Written and directed by Pablo Proenza
Co-written by Matthew Reynolds
Dark Mirror is a well acted, indie horror thriller with a likeable cast and interesting premise. However, as the film progresses, several plot threads emerge that do not bind well together and ultimately leave an untidy, incoherent mess that leaves the viewer scrambling for an absolute answer. For the most part, Dark Mirror provides glimpses into the spirit world, mystic Chinese glass and parallel dimensions but without a solid grip or explanation for any of these results in its downfall. This is not a bad movie but one that could have been a lot more if the film’s creators had used one plot instead of a handful.

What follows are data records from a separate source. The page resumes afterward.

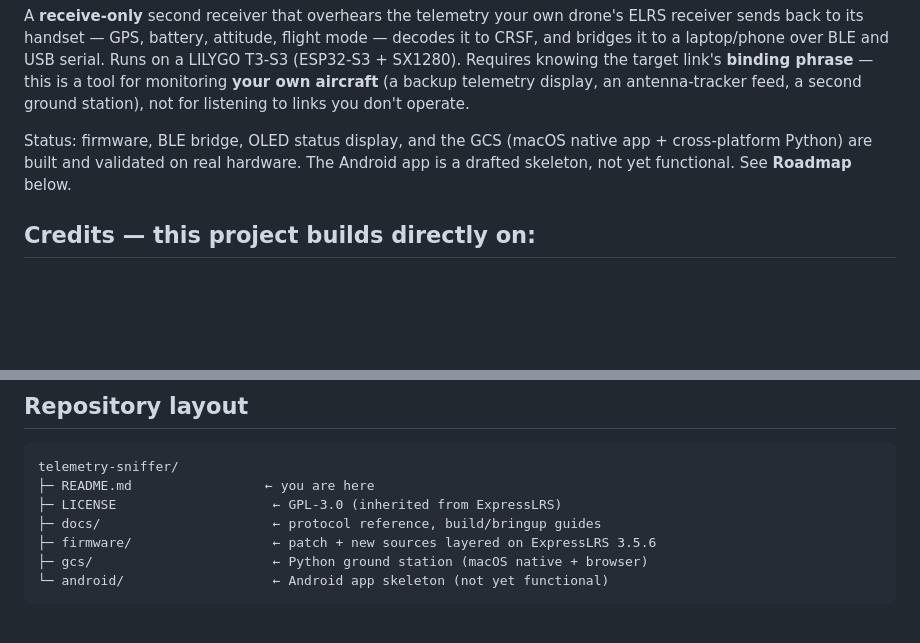
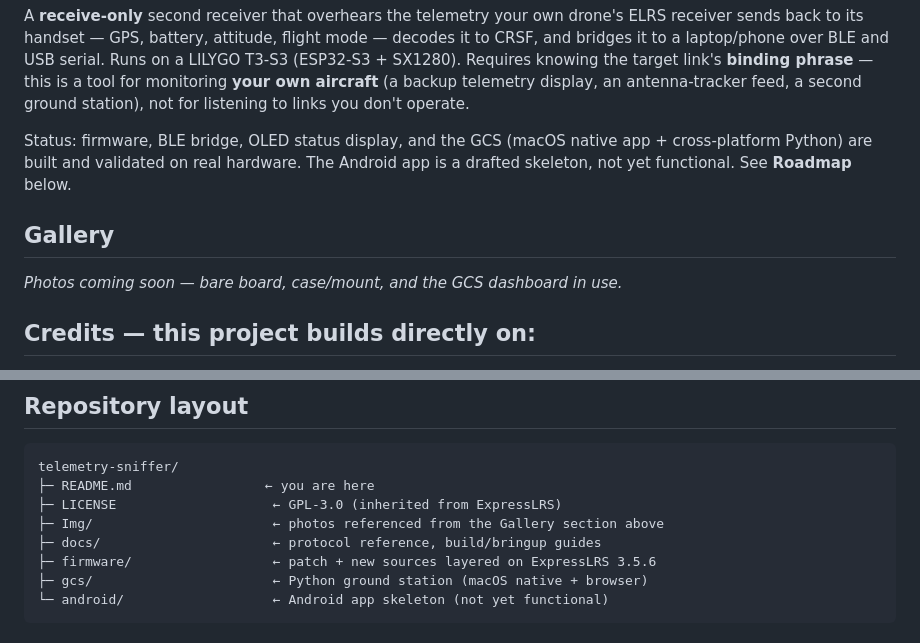
Before and after one commit to palia95/ELRS-Telemetry-Sniffer-Ground-Station, a Markdown page: README.md, 2 parts joined by grey strips. GitHub-like rendering; blank space fills up the shorter version.

Commit message:
docs: add Gallery section to README, reserved for Img/ photos
Placeholder section with the exact markdown syntax to drop in once
photos are added to Img/ - no images yet, space reserved.

Co-Authored-By: Claude Sonnet 5 <noreply@anthropic.com>

```diff
--- a/README.md
+++ b/README.md
@@ -11,6 +11,17 @@ ground station), not for listening to links you don't operate.
 Status: firmware, BLE bridge, OLED status display, and the GCS (macOS native
 app + cross-platform Python) are built and validated on real hardware. The
 Android app is a drafted skeleton, not yet functional. See **Roadmap** below.
+
+## Gallery
+
+<!--
+  Images live in Img/ (repo root of telemetry-sniffer/), not yet added.
+  Once a file lands there, drop it in below, e.g.:
+    ![Sniffer board on the bench](Img/board_bench.jpg)
+    ![GCS dashboard, live flight](Img/gcs_dashboard.jpg)
+-->
+
+*Photos coming soon — bare board, case/mount, and the GCS dashboard in use.*
 
 ## Credits — this project builds directly on:
 
@@ -239,6 +250,7 @@ Check local regulations before using this on anything else.
 telemetry-sniffer/
 ├─ README.md                 ← you are here
 ├─ LICENSE                    ← GPL-3.0 (inherited from ExpressLRS)
+├─ Img/                       ← photos referenced from the Gallery section above
 ├─ docs/                      ← protocol reference, build/bringup guides
 ├─ firmware/                  ← patch + new sources layered on ExpressLRS 3.5.6
 ├─ gcs/                       ← Python ground station (macOS native + browser)
```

Lisa Vidal takes control as the housewife-cum-photographer who’s husband Jim, played by David Chisum, is working long hours, neglecting both her and their young son Ian (Joshua Pelegrin). Lisa is a capable actress who presents the frustrated mother in a sympathetic light. After taking a photograph in the bathroom, Deborah starts to notice things that aren’t there. For instance, when looking into the mirror she sees the reflection of not one doorway but two. However he room only contains one of the doorways, with the other having a brick wall in its place instead. Deborah convinces her husband Jim to look in the mirror to observe the strange illusion but confesses to not seeing the mystical doorway she can. Fearing she’s loosing it, Deb is enlightened when her mother comes to visit and together they discover things about the house’s past that have long been kept a secret. Deb is far from alone in her neighbourhood with creepy old neighbour Mrs Yoshida constantly peeping through the curtains at her and the other neighbours, including bimbo Tammy (Christine Lakin) who fantastises about how she is an actress, singer and basically a superstar all rolled into one. Tammy loves herself and flaunts her assets in a bikini and whilst she practices yoga in the full view of an open window. Spotting her new neighbour, Tammy invites Deborah around for cocktails and learns that Deborah fears she’s being stalked, but reassures her with her own tales of being stalked. “It’s L.A.!”, Tammy remarks. Clearly everyone in LA is stalked by hooded figures, according to delusional Tammy. Regardless of Tammy’s comments, Deb still feels uneasy, especially after an arrogant, cock-sure interviewer, from a job interview she appeared at, suddenly goes missing. When other people she’s photographed start to disappear, Deborah starts to fear links between the missing and her DSLR.
The way in which Dark Mirror is shot is quite straight and steady without the sudden cuts used in recent horror films, for which my eyesight and brain is most thankful for. The sense of dread and suspense could have been worked more and felt quite rushed and a let down when it was delivered. I do admire the camera flashes which were used to act as the gateway for the ‘stalker’, or at least the pre-cursor for subsequent events. For me, it was the best technique used in the film and I wished the director had continued down this route alone without the addition of other threads in which the ending gets tangled in. Whilst not the best horror out there, it’s certainly worth a watch, just don’t expect to be blown away.